seismic Adjective for something having to do with the ground movements associated with earthquakes.
seismic wave A wave in the ground produced by an earthquake or other means.
seismometer (also known as a seismograph) An instrument that detects and measures tremors (known as seismic waves) as they pass through Earth.
seismology The science concerned with earthquakes and related phenomena. People who work in this field are known as seismologists.
sensor A device that picks up information on physical or chemical conditions — such as temperature, barometric pressure, salinity, humidity, pH, light intensity or radiation — and stores or broadcasts that information. Scientists and engineers often rely on sensors to inform them of conditions that may change over time or that exist far from where a researcher can measure them directly.
software The mathematical instructions that direct a computer’s hardware, including its processor, to perform certain operations.

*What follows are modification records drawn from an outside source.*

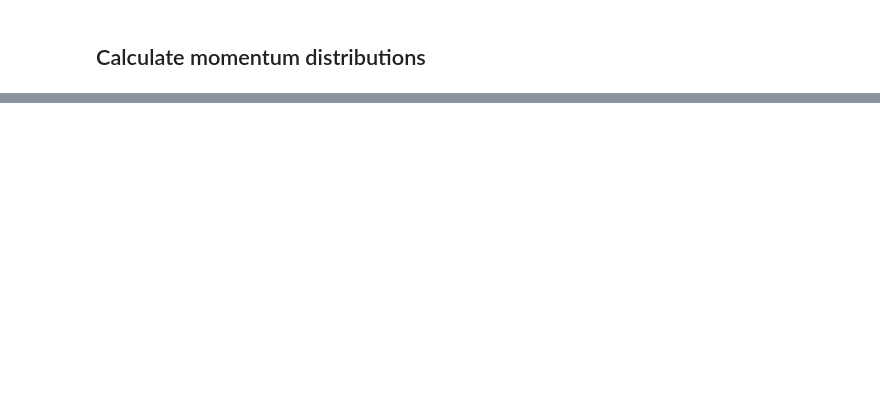
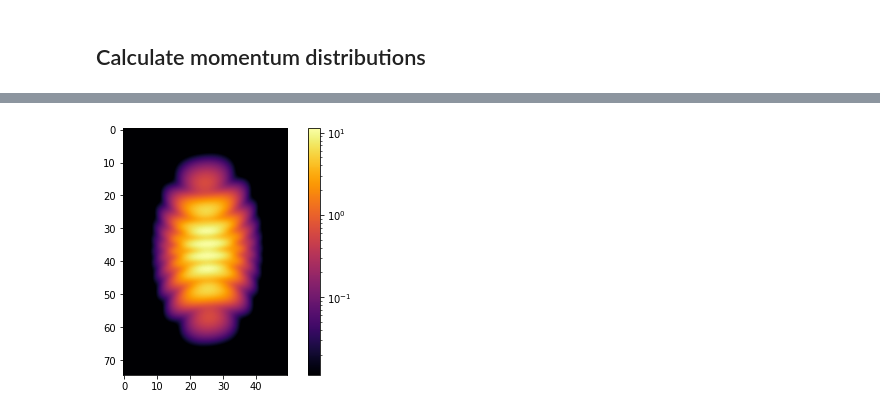
Before and after one commit to EmilHansen1/SFA_OAM_Linear, a Jupyter notebook: GTO_vs_asymp.ipynb, the cells around one changed output, grey strips where cells are left out. Saved outputs shown, nothing was run; the diff lists cells and outputs as text; code cells hidden in the pictures; blank space fills up the shorter version.

```diff
--- a/GTO_vs_asymp.ipynb
+++ b/GTO_vs_asymp.ipynb
@@ -90,0 +112,10 @@ plt.imshow(M, interpolation='bicubic', cmap='inferno',
+# %%
+M = M_gto_sqr
+plt.figure(facecolor='white')
+plt.imshow(M, interpolation='bicubic', cmap='inferno',
+           norm=LogNorm(vmax=np.max(M), vmin=np.max(M)*1e-3))
+plt.colorbar()
+plt.tight_layout()
+plt.show()
+# %% [output]
+[figure, added]
```
Also changed, not shown: parts of 5 cells of this notebook, 1 other file.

vibrate To rhythmically shake or to move continuously and rapidly back and forth.